The Bank of England is monitoring the trend of UK pension fund or insurer longevity risk and liabilities going offshore through reinsurance transactions, such as longevity swaps, as non-EU re/insurers can hold less capital against longevity risk, according to a report from Bloomberg.
Citing an unnamed source, Bloomberg explained in this article today that the Bank of England is said to be “uneasy” about the trend for UK pension funds and insurers to transfer their liabilities to insurers or reinsurers outside of the European Union.
These non-EU insurance and reinsurance firms are not bound by the same capital rules, as they are outside of Solvency II regulation, enabling them to hold less capital against liabilities such as longevity exposure.
Bloomberg says that its source explained that the Bank of England wants to ensure that policyholders, and pensioners, are protected if a non-EU insurer or reinsurers balance sheet came under pressure.
Looking at the list of longevity swaps and reinsurance transactions that we’ve cover here at Artemis, a significant amount of the UK related pension or insurer liabilities are going outside the EU.

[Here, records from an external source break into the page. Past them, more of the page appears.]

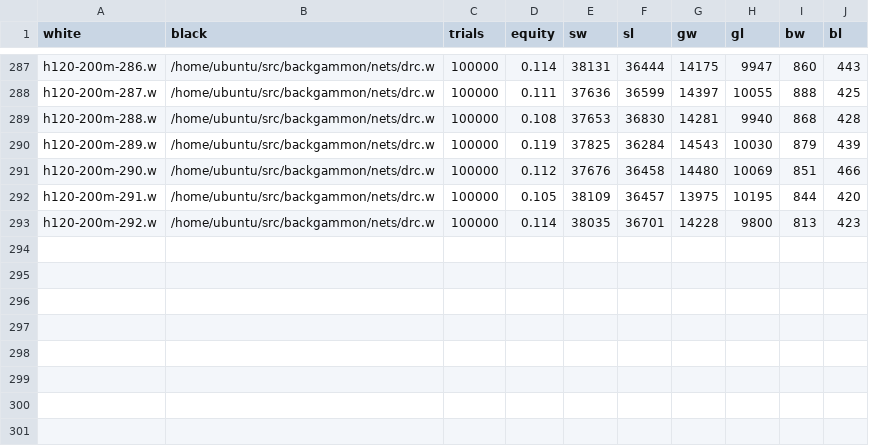
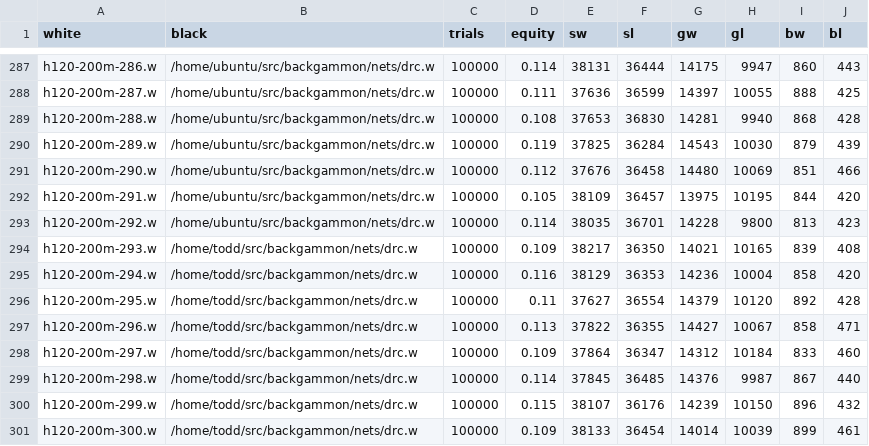
Before and after one commit to ttdoucet/bgnets, a CSV file: h120-200m/h120-200m.csv, drawn as a sheet; only a part is shown, gaps mark what is left out; the diff names each change by its address in the sheet, - before the commit and + after, or states it on an @@ line.

```diff
--- a/h120-200m/h120-200m.csv
+++ b/h120-200m/h120-200m.csv
+row 294: h120-200m-293.w | /home/todd/src/backgammon/nets/drc.w | 100000 | 0.109 | 38217 | 36350 | 14021 | 10165 | 839 | 408
+row 295: h120-200m-294.w | /home/todd/src/backgammon/nets/drc.w | 100000 | 0.116 | 38129 | 36353 | 14236 | 10004 | 858 | 420
+row 296: h120-200m-295.w | /home/todd/src/backgammon/nets/drc.w | 100000 | 0.11 | 37627 | 36554 | 14379 | 10120 | 892 | 428
+row 297: h120-200m-296.w | /home/todd/src/backgammon/nets/drc.w | 100000 | 0.113 | 37822 | 36355 | 14427 | 10067 | 858 | 471
+row 298: h120-200m-297.w | /home/todd/src/backgammon/nets/drc.w | 100000 | 0.109 | 37864 | 36347 | 14312 | 10184 | 833 | 460
+row 299: h120-200m-298.w | /home/todd/src/backgammon/nets/drc.w | 100000 | 0.114 | 37845 | 36485 | 14376 | 9987 | 867 | 440
+row 300: h120-200m-299.w | /home/todd/src/backgammon/nets/drc.w | 100000 | 0.115 | 38107 | 36176 | 14239 | 10150 | 896 | 432
+row 301: h120-200m-300.w | /home/todd/src/backgammon/nets/drc.w | 100000 | 0.109 | 38133 | 36454 | 14014 | 10039 | 899 | 461
```
Also changed, not shown: 8 other files.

Any additional oversight from UK regulators on foreign insurers and reinsurers is probably something that is happening across the board. The Bank of England is likely also looking at issues such as UK homeowners, liability or life insurers, that reinsure themselves outside the EU as well, as the same issues of different regulatory capital requirements will apply.
Longevity risk and anything attached to pensions and life are likely to receive the most attention though, as that’s where the UK’s population could face the most direct risk if a major re/insurer of UK pensions failed, for example.
There is a question attached to this issue, of whether those in a regulatory environment where the capital levels held can be lower, are therefore able to be the cheapest providers of reinsurance capacity. If so that could result in increasing amounts of longevity, and other such risks, going offshore to non-EU re/insurers where the capital rules enable them to be a little more efficient.
However, looking at who has taken on the most longevity risk from around the world in recent years, it does tend to be the bigger life re/insurer players with larger books of mortality risk, to enable them to hedge their liabilities between the longevity and mortality side.
Perhaps as the natural hedge becomes more balanced for these players, as the longevity risk transfer market continues to grow, the benefits of being in a lighter regulatory capital regime could come more to the fore, which might explain the Bank of England’s recent interest.